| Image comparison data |
◇ ◇ ◇

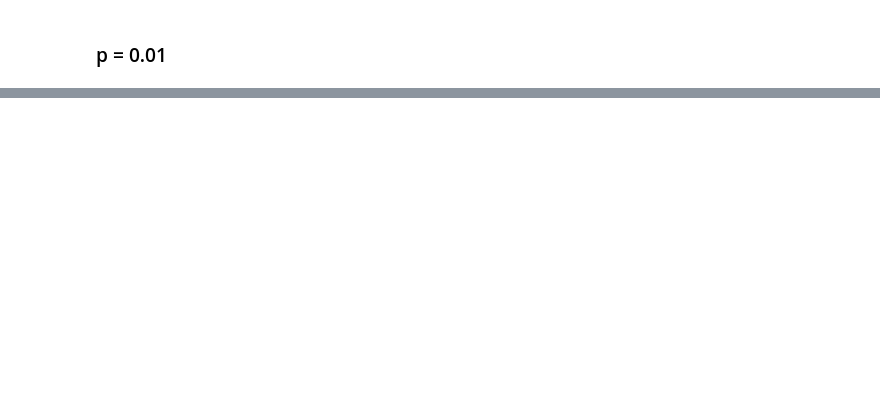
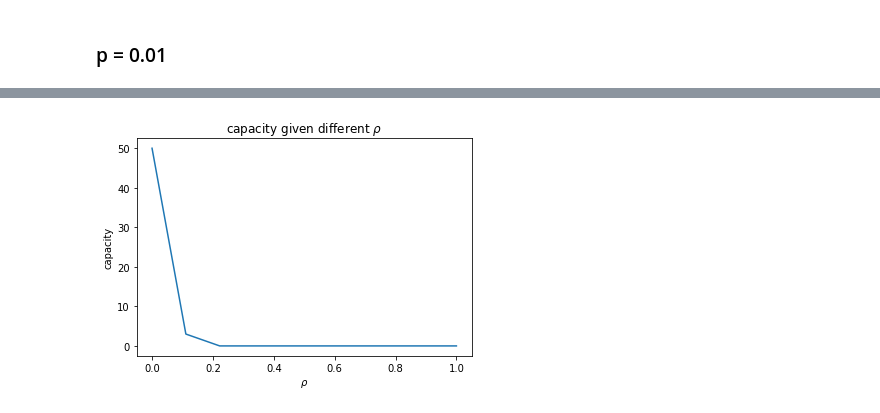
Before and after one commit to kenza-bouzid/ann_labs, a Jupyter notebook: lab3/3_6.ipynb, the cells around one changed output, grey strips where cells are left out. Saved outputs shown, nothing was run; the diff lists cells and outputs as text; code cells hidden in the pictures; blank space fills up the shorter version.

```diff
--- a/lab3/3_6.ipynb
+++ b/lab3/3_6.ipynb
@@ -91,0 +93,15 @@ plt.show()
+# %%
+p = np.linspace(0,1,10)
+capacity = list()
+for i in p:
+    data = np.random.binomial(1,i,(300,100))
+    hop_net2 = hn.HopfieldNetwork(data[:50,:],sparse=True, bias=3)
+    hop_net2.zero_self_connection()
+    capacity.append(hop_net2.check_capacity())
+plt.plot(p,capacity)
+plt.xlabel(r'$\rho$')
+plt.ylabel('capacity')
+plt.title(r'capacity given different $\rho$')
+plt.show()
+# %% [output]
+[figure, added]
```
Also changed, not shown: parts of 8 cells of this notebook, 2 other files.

◇ ◇ ◇

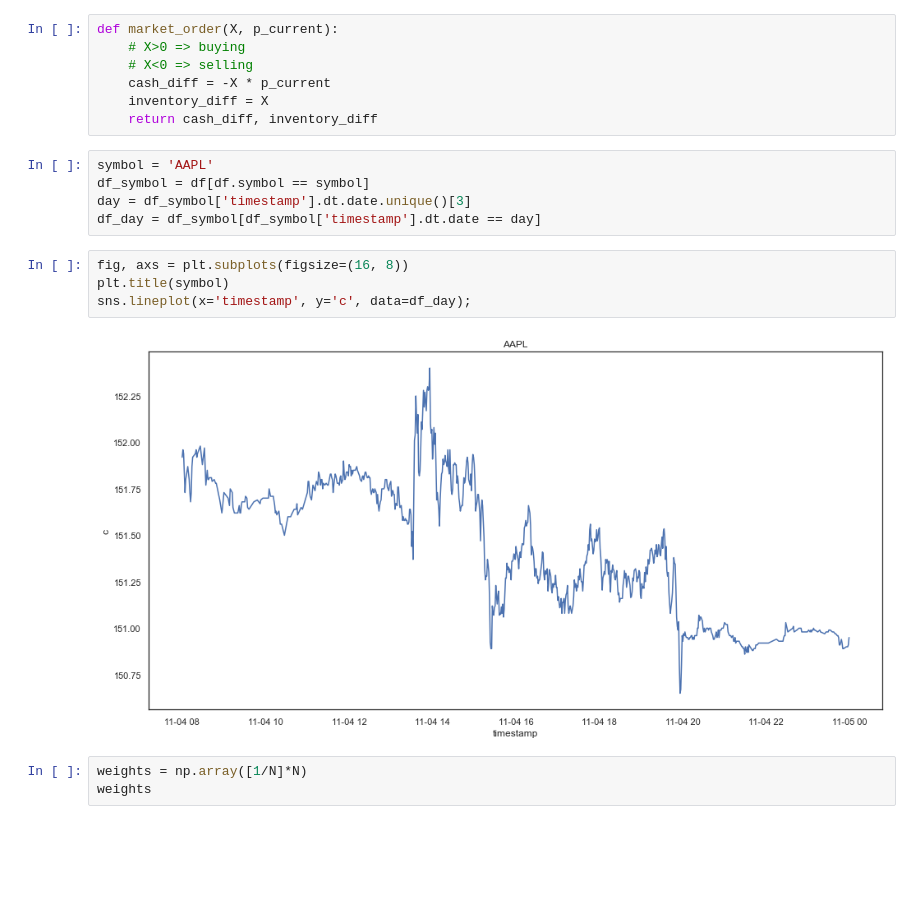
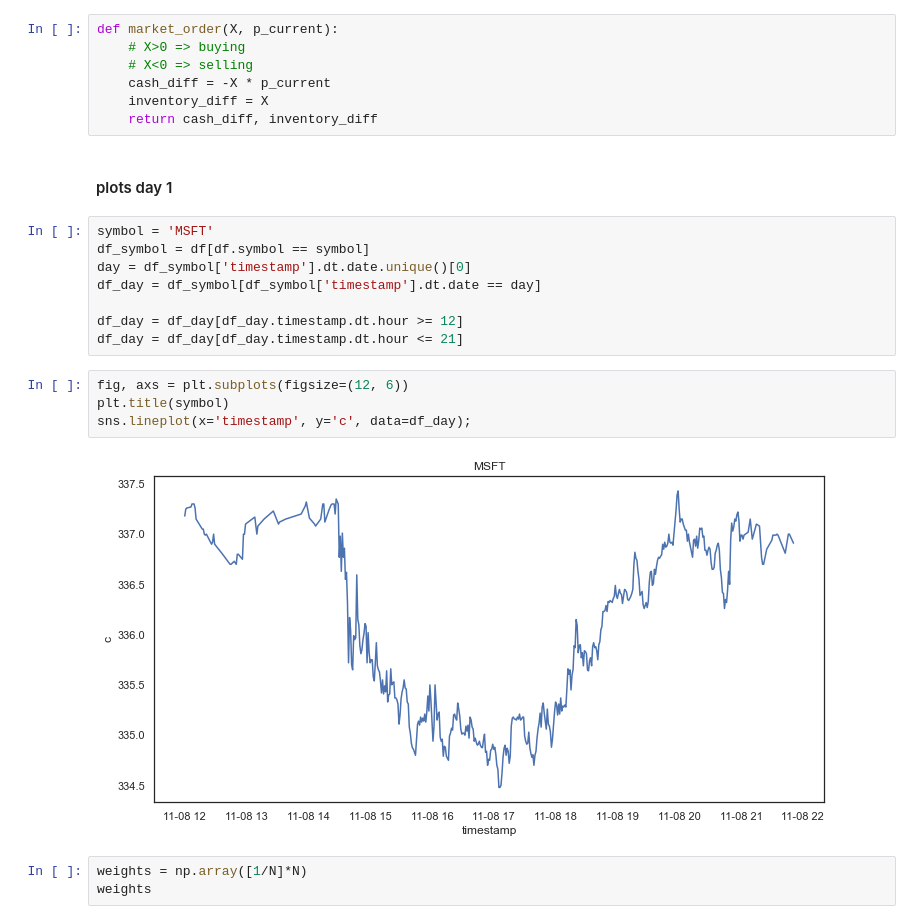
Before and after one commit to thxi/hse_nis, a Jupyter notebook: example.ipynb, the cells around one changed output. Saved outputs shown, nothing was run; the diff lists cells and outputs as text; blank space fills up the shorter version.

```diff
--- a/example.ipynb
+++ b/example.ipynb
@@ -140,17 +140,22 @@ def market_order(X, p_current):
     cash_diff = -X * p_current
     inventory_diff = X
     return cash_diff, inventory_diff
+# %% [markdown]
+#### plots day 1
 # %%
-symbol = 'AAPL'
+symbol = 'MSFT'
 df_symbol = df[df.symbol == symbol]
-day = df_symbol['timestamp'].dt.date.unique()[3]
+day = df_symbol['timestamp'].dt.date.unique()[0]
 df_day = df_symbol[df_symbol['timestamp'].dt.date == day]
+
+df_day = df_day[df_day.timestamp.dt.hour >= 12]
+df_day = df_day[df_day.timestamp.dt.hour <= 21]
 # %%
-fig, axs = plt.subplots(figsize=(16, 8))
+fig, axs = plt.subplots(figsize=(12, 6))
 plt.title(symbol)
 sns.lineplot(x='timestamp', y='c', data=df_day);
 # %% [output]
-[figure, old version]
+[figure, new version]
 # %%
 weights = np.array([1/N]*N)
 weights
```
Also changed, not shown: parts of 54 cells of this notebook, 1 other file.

◇ ◇ ◇

| What is expected |
Throughout the records above, find the lines in which the word "changed" appears and return them.

| Answer to this task |
Before and after one commit to kenza-bouzid/ann_labs, a Jupyter notebook: lab3/3_6.ipynb, the cells around one changed output, grey strips where cells are left out. Saved outputs shown, nothing was run; the diff lists cells and outputs as text; code cells hidden in the pictures; blank space fills up the shorter version.
Also changed, not shown: parts of 8 cells of this notebook, 2 other files.
Before and after one commit to thxi/hse_nis, a Jupyter notebook: example.ipynb, the cells around one changed output. Saved outputs shown, nothing was run; the diff lists cells and outputs as text; blank space fills up the shorter version.
Also changed, not shown: parts of 54 cells of this notebook, 1 other file.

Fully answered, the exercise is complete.